We are taking a hiatus from theatre for awhile. Our oldest son, Zachary, is going to be a senior this year and then our son Michael is going to be one the following year. We want to be able to spend as much time with our kids as possible, see everything they are in, help them prepare for college, buy cars, save money, take SAT/ACTs, apply, work, etc. Plus, this last show was rewarding but exhausting. Other than A Funny Thing Happened on the Way to the Forum, I can't remember a time when I've been so physically and emotionally exhausted. At one point during the rehearsal process I called my mom on the way home from work and just started sobbing for no good reason... or every reason combined... and she talked me through it like only she can do.

My cousin Charlene is graduating from Army Boot Camp tomorrow. Today is family day, so my parents are there with her. I'm not sure what her next step is from here, but I miss her so much already. My parents basically "adopted" Charlene when she was younger, and she's kind of an amalgamation of sister and cousin to me. She missed our family reunion, which we hadn't had in eight years. I wish she could've been there, but I support her with what she is doing and I am very proud of her.

My sister Savannah and I are back together for derby tonight! After we go to the viewing for Johnny, we're going to free skate and then derby so I can get back in the loop of things. Savannah is incredible. She is so spirited and we have an absolute blast together. She will be starting schooling again soon and she was very supportive of me during my hiatus for RENT. I miss spending time with her, and I'm glad to be going back to it!

Speaking of siblings, my older sister Jen and my brother and his wife, Mike and Stef, came to see my show. I don't think my sister has ever seen a production I've been in, and it's been years since Mike and Stef have gotten to do so -- it meant so much to me that they came. Our family is getting closer than it has been in years. Since Grandpa passed away, and through this ordeal with our cousin, and everything else that has been going on in each of our lives collectively, I personally feel that family is the most important thing on this Earth and I am so happy, so grateful to God, that we're all taking steps to be closer.

Believe it or not, I've actually finished a couple of books! (You thought I totally forgot why I was blogging in the first place, didn't you?) Sitting at the Feet of Rabbi Jesus by Ann Spangler and Lois Tverberg was absolutely phenomenal. It sheds light historically on the things that Jesus said while he was here on Earth. The way in which we read it is completely different sometimes from the way a 1st Century Jew would have taken things. It gives a great history and I learned a lot about current and historic Jewish culture, religion, etc. I'm also re-reading the New Testament right now (though it doesn't count towards my books for the year because I've already read it a few times before) but after reading this book, it definitely sheds new light.

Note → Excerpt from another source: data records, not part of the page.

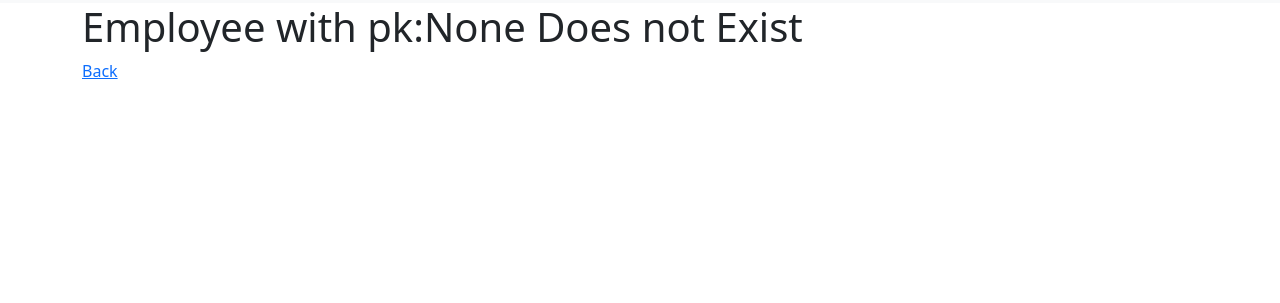
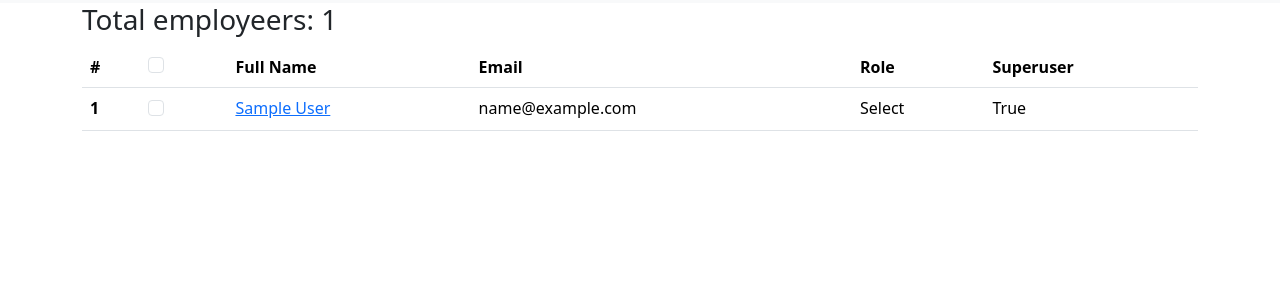
Before and after one commit to BIWebTech87/time_managment, a Django app: page /employee/employees_list/ in a window 1280 px wide. Shown: the part 53-356 px from the top of the page. Run offline with Django 5.2, Linux system fonts and the light colour scheme; tables that the repository leaves empty hold one stand-in row (values such as "Sample post").

Commit message:
[ADD] employee CRUD

```diff
--- a/timeManagment/employees/templates/employees_template.html
+++ b/timeManagment/employees/templates/employees_template.html
@@ -6,25 +6,36 @@
 
 
 {% block content %}
-{% if error_employee_does_not_exist %}
-
-<h1> {{ error_employee_does_not_exist }} </h1>
-<a href="{% url 'main:index' %}">Back</a>
-
+{% if form %}
+    <h1>{{ form_title }}</h1>
+    <form method="post">
+        {% csrf_token %}
+        {{ form.as_p }}
+        <input type="hidden" name="action" value="update">
+        <input type="submit" value="{{ form_button }}">
+    </form>
 {% endif %}
 
-{% if employee %}
-<h1> {{ employee|title }} </h1>
-  <form method="post">
-    {% csrf_token %}
-    {{ form.as_p }}
-    <input type="submit" value="Submit">
-  </form>
+{% if form_fire %}
+    <h3>{{ form_fire_title }}</h3>
+    <form method="post">
+        {% csrf_token %}
+        {{ form_fire.as_p }}
+        <input type="hidden" name="action" value="delete">
+        <input type="submit" value="{{ form_fire_button }}">
+    </form>
 {% endif %}
 
 
-{% if employee_list %}
 
+
+{% if error_msg %}
+<h1> {{ error_msg }} </h1>
+<a href="{% url 'main:index' %}">Back</a>
+{% endif %}
+
+
+{% if employees_list %}
 <h3>Total employeers: {{ total_employees }}</h3>
 <table class="table">
   <thead>
@@ -52,7 +63,12 @@
         <label class="form-check-label" for="flexCheckDefault"></label>
       </div>
     </td>
-    <td>{{ employee|title }}</td>
+    <td>
+      <a href="{% url 'employees:edit_employee' employee.id %}">
+        {{ employee|title }}
+      </a>
+
+    </td>
     <td>{{ employee.email }}</td>
     <td>{{ employee.role }}</td>
     <td>{{ employee.is_superuser }}</td>
@@ -60,8 +76,6 @@
   </tbody>
   {% endfor %}
 </table>
-
-
 {% endif %}
 
 {% endblock %}
--- a/timeManagment/employees/urls.py
+++ b/timeManagment/employees/urls.py
@@ -1,13 +1,14 @@
 from django.urls import path
 from django.contrib.auth import views as auth_views
-from .views import EmployeesCRUD
+from .views import EmployeesListView, EmployeeUpdateView, EmployeeCreateView
 
 app_name = 'employees'
+
 
 urlpatterns = [
     path('login/', auth_views.LoginView.as_view(template_name='login.html'), name='login'),
     path('logout/', auth_views.LogoutView.as_view(), name='logout'),
-    path('employees_list/', EmployeesCRUD.as_view() , name='employees_list'),
-    path('<int:pk>/', EmployeesCRUD.as_view() , name='edit_employee'),
-    path('add_new_employee', EmployeesCRUD.as_view() , name='add_new_employee'),
+    path('employees_list/', EmployeesListView.as_view() , name='employees_list'),
+    path('<int:pk>/', EmployeeUpdateView.as_view() , name='edit_employee'),
+    path('add_new_employee/', EmployeeCreateView.as_view() , name='add_new_employee'),
 ]
--- a/timeManagment/employees/views.py
+++ b/timeManagment/employees/views.py
@@ -1,40 +1,116 @@
-from django.shortcuts import render, get_object_or_404
+from django.core.checks import messages
+from django.shortcuts import render, get_object_or_404, redirect
 from django.http import Http404
 from django.views import View
 from .models import Employee
-from .forms import EmployeeDataForm, NewEmployeeForm
+from .forms import EmployeeDataForm, NewEmployeeForm, DeleteEmployeeForm
 from django.http import HttpResponse,JsonResponse
 
 # Create your views here.
-class EmployeesCRUD(View):
+class EmployeesListView(View):
     model = Employee
     template_name = 'employees_template.html'
 
-    def get(self, request, *args, **kwargs):
+    def get(self, request):
+
         context = {
             'title':'Employees',
+            'employees_list': Employee.objects.all().order_by('id'),
+            'total_employees': Employee.objects.all().count(),
         }
 
+        return render(request, self.template_name , context)
+
+
+class EmployeeUpdateView(View):
+    template_name = 'employees_template.html'
+
+    def get_employee(self, pk):
+        """Утилитарный метод для получения сотрудника."""
+        return get_object_or_404(Employee, pk=pk)
+
+    def get(self, request, *args, **kwargs):
+        """Обрабатывает GET-запрос для отображения формы редактирования сотрудника."""
+        context = {'title': 'Employees'}
+
         try:
-            employee = get_object_or_404(Employee, pk=kwargs.get('pk'))
+            employee = self.get_employee(kwargs.get('pk'))
+            form = EmployeeDataForm(instance=employee)
+            form_fire = DeleteEmployeeForm()
+            context.update({
+                'title': employee,
+                'form': form,
+                'form_title': "Update employee data",
+                "form_button": "Update",
+                'form_fire': form_fire,
+                'form_fire_button': 'Delete',
+                'form_fire_title': "Fire employee(for fire a employee insert a email)",
+                'form_fire_url': f'employees/{employee.id}/delete_employee/',
+            })
         except Http404:
-            context['error_employee_does_not_exist'] = f"Employee with pk:{kwargs.get('pk')} Does not Exist"
+            context['error_msg'] = f"Employee with ID: {kwargs.get('pk')} doesn't exist"
+
+        return render(request, self.template_name, context)
+
+    def post(self, request, *args, **kwargs):
+        """Обрабатывает POST-запрос для разных форм."""
+        action = request.POST.get('action')  # Получаем действие из скрытого поля
+        employee = self.get_employee(kwargs.get('pk'))
+
+        if action == 'update':
+            # Основная форма (обновление данных сотрудника)
+
+            form = EmployeeDataForm(request.POST, instance=employee)
+
+            if form.is_valid():
+                form.save()
+                return redirect('employees:employees_list')  # Перенаправляем на список сотрудников
+
+            # Если форма некорректна
+            context = {
+                'title': employee,
+                'form': form,
+                'form_title': "Update employee data",
+                'form_button': "Update",
+            }
             return render(request, self.template_name, context)
 
+        elif action == 'delete':
+            form = DeleteEmployeeForm(request.POST)
+            if employee.email != form.data.get('email'):
+                return render(request, self.template_name, {'error_msg': 'Email is not correct'})
+            employee.delete()
+            return redirect('employees:employees_list')  # Перенаправляем после удаления
 
-        if get_object_or_404(Employee, pk=kwargs.get('pk')):
-            employee = get_object_or_404(Employee, pk=kwargs.get('pk'))
+        # Если "action" не распознано
+        return redirect('employees:employees_list')
 
-            form = EmployeeDataForm(instance=employee)
-            context = {
-                'employee' : employee,
-                'title' : employee,
-                'form' : form,
-            }
-            return render(request, 'employees_template.html', context)
+
+class EmployeeCreateView(View):
+    model = Employee
+    template_name = 'employees_template.html'
+
+    def get(self, request):
+        form = NewEmployeeForm()
+        context = {
+            'title': 'Create new employee',
+            'form': form,
+            'form_title': "Create new employee",
+            "form_button": "Create"
+        }
+        return render(request, self.template_name, context)
+
+    def post(self, request):
+        context = {
+            'title': 'Create new employee',
+        }
+        form = NewEmployeeForm(request.POST)
+        if form.is_valid():
+            form.save()
+            return redirect('employees:employees_list')
         else:
-            context['error_employee_does_not_exist'] = 'Employees'
             context['form'] = NewEmployeeForm()
-            context['employees_list'] = Employee.objects.all().order_by('id')
-            context['total_employees'] = context['employees_list'].count()
-        return render(request, self.template_name , context)
+            context['form_title'] = "Create new employee"
+            context['form_button'] = "Create"
+            context['error_msg'] = "Form is not valid"
+        return render(request, self.template_name, context)
--- a/timeManagment/main/templates/base.html
+++ b/timeManagment/main/templates/base.html
@@ -12,7 +12,7 @@
 <body>
 <nav class="navbar navbar-expand-lg bg-body-tertiary">
   <div class="container">
-    <a class="navbar-brand" href="#">TimeManagment</a>
+    <a class="navbar-brand" href="{% url 'main:index' %}">TimeManagment</a>
     <button class="navbar-toggler" type="button" data-bs-toggle="collapse" data-bs-target="#navbarText"
             aria-controls="navbarText" aria-expanded="false" aria-label="Toggle navigation">
       <span class="navbar-toggler-icon"></span>
@@ -28,8 +28,7 @@
             </a>
             <ul class="dropdown-menu">
               <li><a class="dropdown-item" href="{% url 'employees:employees_list' %}">All</a></li>
-              <li><a class="dropdown-item" href="#">Add</a></li>
-              <li><a class="dropdown-item" href="#">Delete</a></li>
+              <li><a class="dropdown-item" href="{% url 'employees:add_new_employee' %}">Add</a></li>
             </ul>
           </li>
         </ul>
@@ -85,7 +84,8 @@
   {% endblock %}
 </div>
 
-
+<!-- jQuery -->
+<script src="https://code.jquery.com/jquery-3.6.0.min.js" integrity="sha256-/xUj+3OJ5uwp6HIvRzfrUpHjnN6Z9Ff5sqS+IzxcLvU=" crossorigin="anonymous"></script>
 <script src="https://cdn.jsdelivr.net/npm/bootstrap@5.3.3/dist/js/bootstrap.bundle.min.js"
         integrity="sha384-YvpcrYf0tY3lHB60NNkmXc5s9fDVZLESaAA55NDzOxhy9GkcIdslK1eN7N6jIeHz"
         crossorigin="anonymous"></script>
--- a/timeManagment/main/tests.py
+++ b/timeManagment/main/tests.py
@@ -8,7 +8,5 @@
     def test_index_page(self):
         client = Client()
         response = client.get('')
-        print(client)
-        print(response.__dict__)
         self.assertEqual(response.status_code, 200)
         #self.assertContains(response, 'hi')  # Проверка содержимого страницы
--- a/timeManagment/timeManagment/urls.py
+++ b/timeManagment/timeManagment/urls.py
@@ -4,5 +4,6 @@
 urlpatterns = [
     path('admin/', admin.site.urls),
     path('', include('main.urls')),
-    path('employee/', include('employees.urls')),
+    path('employee/', include('employees.urls', namespace='employees')),
+
 ]
```
Also changed, not shown: timeManagment/employees/forms.py (+8 -3 lines).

I also received an audiobook in the mail from my friend Danny, which was a novella by Stephen King, The Colorado Kid. He said they were making it into a series, or miniseries, but it wasn't that great. The book itself, however, was. And the narrator was spectacular. I love listening to good narrators as you might know by reading my previous blogs. This one had the Maine accent down so well he could use it for two different characters! The book was sort of an 'art of storytelling' kind of story. Not typical Stephen King. Usually I am overburdened by his descriptive manner, but in this case, he toned it down and changed it a bit, and I really enjoyed it.

Now it's time to say goodbye to the computer. I've finally caught up with everything I need to do on the internets. (Haha!) I have some severe cleaning and organizing to do around this place, and some other projects I need to take care of. Thanks for bearing with me during my hiatus. I'll probably be on here more often, but not everyday. I have to be realistic.

Until next time, pray for Johnny's family and have a meaningful day.